For users of Learning on Screen’s BoB service work has already begun transferring some of the choicest assets from the BBC collections to the streaming platform. Undertaking a systematic process of selection over two thousand programmes have thus far been uploaded. This includes all Arena and Play for Today transmissions extant in the archive, as well as highly culturally important, though now rarely seen fare such as early episodes of Horizon, interviews with public figures as diverse as Angela Davis, Stephen Sondheim and Indira Gandhi, and landmark popular entertainment from Swap Shop to Les Dawson. This work is ongoing and coming months will see a focus on television plays of the 1960s, and reportage from the Thatcher years.

The criteria for selecting broadcasts for upload to BoB has been based on critical recognition and influence, as well as an anticipation of teaching and research needs. Over the course of the COVID-19 pandemic both teaching staff and students have become ever more adept at mining online resources for educational materials. The inclusion of historic BBC materials has replenished BoB with a new richness, and users will discover that actively searching the platform repays their efforts. What follows is a small taste of the fascinating materials already uploaded.

Yesterday’s Witness: The Battle of Cable Street

Running from 1969 until 1977 Yesterday’s Witness collected oral histories from individuals who had participated in an event of social or cultural significance in Britain’s past. This 1971 episode focusses on London’s East End, and the ‘Battle of Cable Street’ that took place in October of 1936 when Oswald Mosley’s fascist organisation attempted to march en masse through a working class Jewish neighbourhood. The documentary offers an insider’s account of the events, providing moving testimony of the fear that ran through a vulnerable community, details of intercommunal cooperation in resistance, and an unrepentant Mosley attempting to justify his group’s actions on free speech grounds. The final ten minutes of the broadcast contain very rare footage of the then present East End, and a resurgent far right attempting to reorganise in pubs and local streets in opposition to the increasingly apparent presence of people of colour in Britain.

Multi-Coloured Swap Shop

Broadcast live and filling almost three hours of the BBC1 Saturday morning schedule Multi-Coloured Swap Shop’s ground-breaking format helped redefine children’s television. While some content now feels hopelessly dated - do today’s preteens harbour much interest in the Thurrock Drum and Trumpet Corps? – it is clear why the show proved popular from its 1976 launch. Swap Shop took great pride in the participation of its young audience, with phone calls from viewers constantly taken and fan letters read out. Essentially unscripted, a genuinely informal atmosphere to proceedings reigns. In this episode viewers are taken behind scenes into the corridors of Television Centre, while presenter Keith Chegwin is caught unawares when the studio cuts to his preparations for an outside broadcast on an overcast Blackpool beach. Clearly in debt to the culture of 1960s pirate radio – a lineage enhanced by host Noel Edmonds’ medallion man jewellery and Radio 1 DJ-isms - rock and pop music are central to the show. Even if cleaner cut and less anarchic than its ITV rival TISWAS, Multi-Coloured Swap Shop nevertheless represents a radical departure from an earlier era of children’s broadcasting. By the mid-1970s even the BBC had recognised a different British childhood had emerged, and its orientation around consumption and mass-culture could not be denied.

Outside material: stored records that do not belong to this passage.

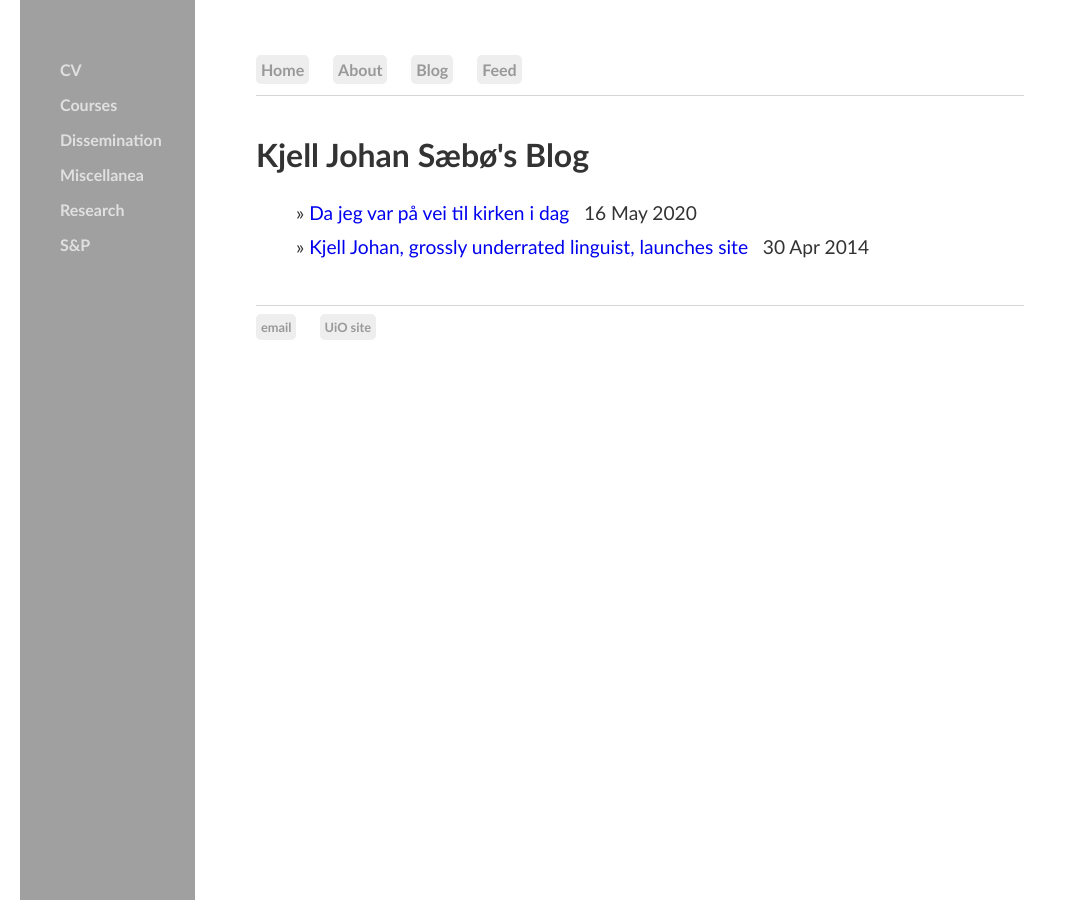
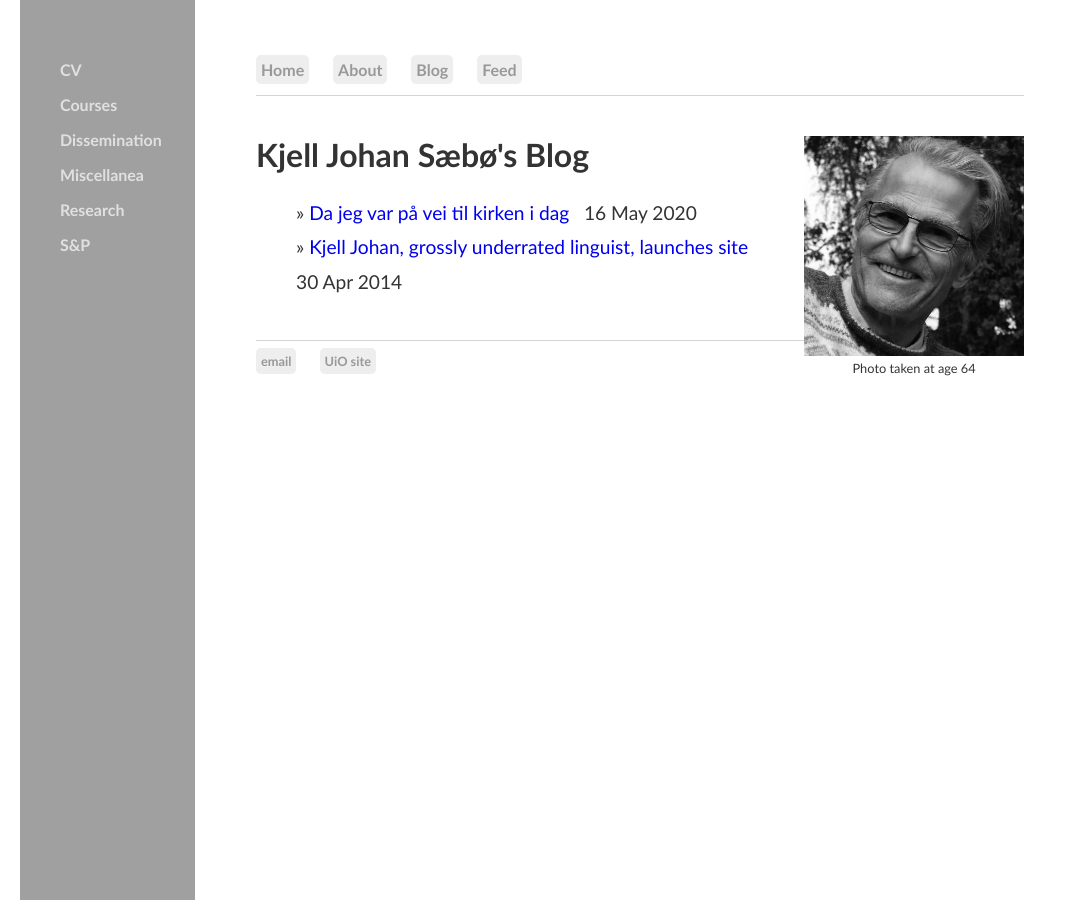
Before and after one commit to kjelljs/kjelljs.github.io, a Jekyll site: the page built from blog/index.html, in a window 1280 px wide. Shown: the whole page, without its empty margins (0-1067 px from the left). Built offline with Jekyll 4.4.1, drawn with Linux system fonts in a browser that asks for light colours.

Commit message:
Update index.html

```diff
--- a/blog/index.html
+++ b/blog/index.html
@@ -2,6 +2,24 @@
 layout: default
 title: Kjell Johan Sæbø&#39;s Blog
 ---
+<style>
+figure {
+    border: 1px solid none;
+    padding-left: 25px;
+    padding-right: none;
+    padding-bottom: none;
+    padding-top: 4px;
+    margin: auto;
+}
+figcaption {
+    color: #333;
+    text-align: center;
+    font-family: Optima, Candara, Calibri, Arial, sans-serif;
+    font-size: .8em;
+}
+</style>
+	<div style="float:right;">&nbsp; &nbsp; &nbsp; &nbsp; &nbsp; &nbsp;<figure><img style="height:220px;" src="/pics/grampa2.jpg"><figcaption>Photo taken at age 64</figcaption></figure></div>
+
 	<h1>{{ page.title }}</h1>
 	<ul class="posts">
 
```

Arena: C.L.R. James’s First Cricket XI

Amongst the many innovations the landmark arts and culture series Arena helped pioneer was the themed evening of television broadcasting. This episode was shown as part of an 1986 night of documentaries focussing on West Indian culture entitled Caribbean Nights, and sees the Trinidadian writer and activist C.L.R. James select his definitive cricket team. For James, cricket was a lifelong passion, an artform, and – as explored in his classic book Beyond the Boundary - a prism through which to understand the politics of colonialism, class and nation. Here he shares his deep knowledge of the game’s history and offers a razor sharp analysis of the technique and mental approach of its greatest players. Remarkably, he displays a way of thinking that breaks down the object of his critical attention into its fundamental categories with perfect economy and clarity – a trait he displayed in all his intellectual work. To spend half an hour in James’ company is to feel more intelligent.

Play for Today: Traitor

Running from 1970 until 1984 Play for Today brought the contributions of some of the most talented and influential dramatists working in Britain to BBC1’s Thursday evening schedule. Several productions in the series went to on win BAFTAs, including this 1971 offering from Dennis Potter for John Le Mesurier’s compelling lead performance. Starring as Adrian Harris, a former controller in British intelligence now defected to Moscow, Le Mesurier transcends his comic actor status as a bitter and unstable idealogue giving an interview to a group of antagonistic journalists visiting from Britain and the US. The piece contains much that is typical of Potter – autobiographical fragments, a blending of the social and the personal, and a non-linear narrative structure that would be reemployed in later, more celebrated, work. In Traitor, Potter was keen to explore the inner lives and motivations of men such a Kim Philby and Guy Burgess – individuals he found contemptable. This he accomplishes by contrasting the obstreperous and drunken Harris with images of his earlier self in a series of flashbacks - the final instance of which erupts as a devastating revelation of the true depths of Harris’ isolation.


For over forty years Newsnight has been the BBC Television’s flagship show for analysing the major news stories of the day. Dating from 1980 this is the very first episode, originally scheduled for transmission on January 28th, but due to industrial action eventually going out two days late – a situation referenced by anchor Peter Snow in his opening welcome. Surveying the, now decades old, individual stories covered it is striking how many of these past events still overshadow our present: the Soviet invasion of Afghanistan; legislation to curb the power of organised labour; Margaret Thatcher’s attempts to get a £1billion rebate from the Common Market. One thing that has changed is the place of women in the Newsnight studio. As seen here, the programme in its original guise did not feature women in the role of principal presenter, instead more commonly appearing as an auxiliary presenter - pejoratively known as the "'Newsnight wife syndrome" - to read the headlines in a mid-show recap.

At the outset of the COVID-19 pandemic the near overnight transition to online teaching at universities placed huge demands on staff and students. Yet while teachers and learners felt they had been plunged into a wholly unfamiliar educational environment, it now appears the radical changes to course delivery that were implemented will prove to be an acceleration of trends already in process. Blended learning seems destined to become a far more prominent feature of tertiary education, and if it is to succeed course modules will continue to require a thoughtful redesign. To allow that to happen educators require first class resources, and this includes audiovisual media readily accessible to the sector. It is heartening to see the BBC recognising this challenge and expanding its offering in such a generous manner.

For more information on how Learning on Screen members can access broadcasts from the BBC archives please click here.

About the Author

Gil Toffell is Academic Research Manager at Learning on Screen, and an archival and oral historian interested in scenes of diasporic media exhibition. His book Jews, Cinema and Public Life in Interwar Britain (2018) is published by Palgrave MacMillan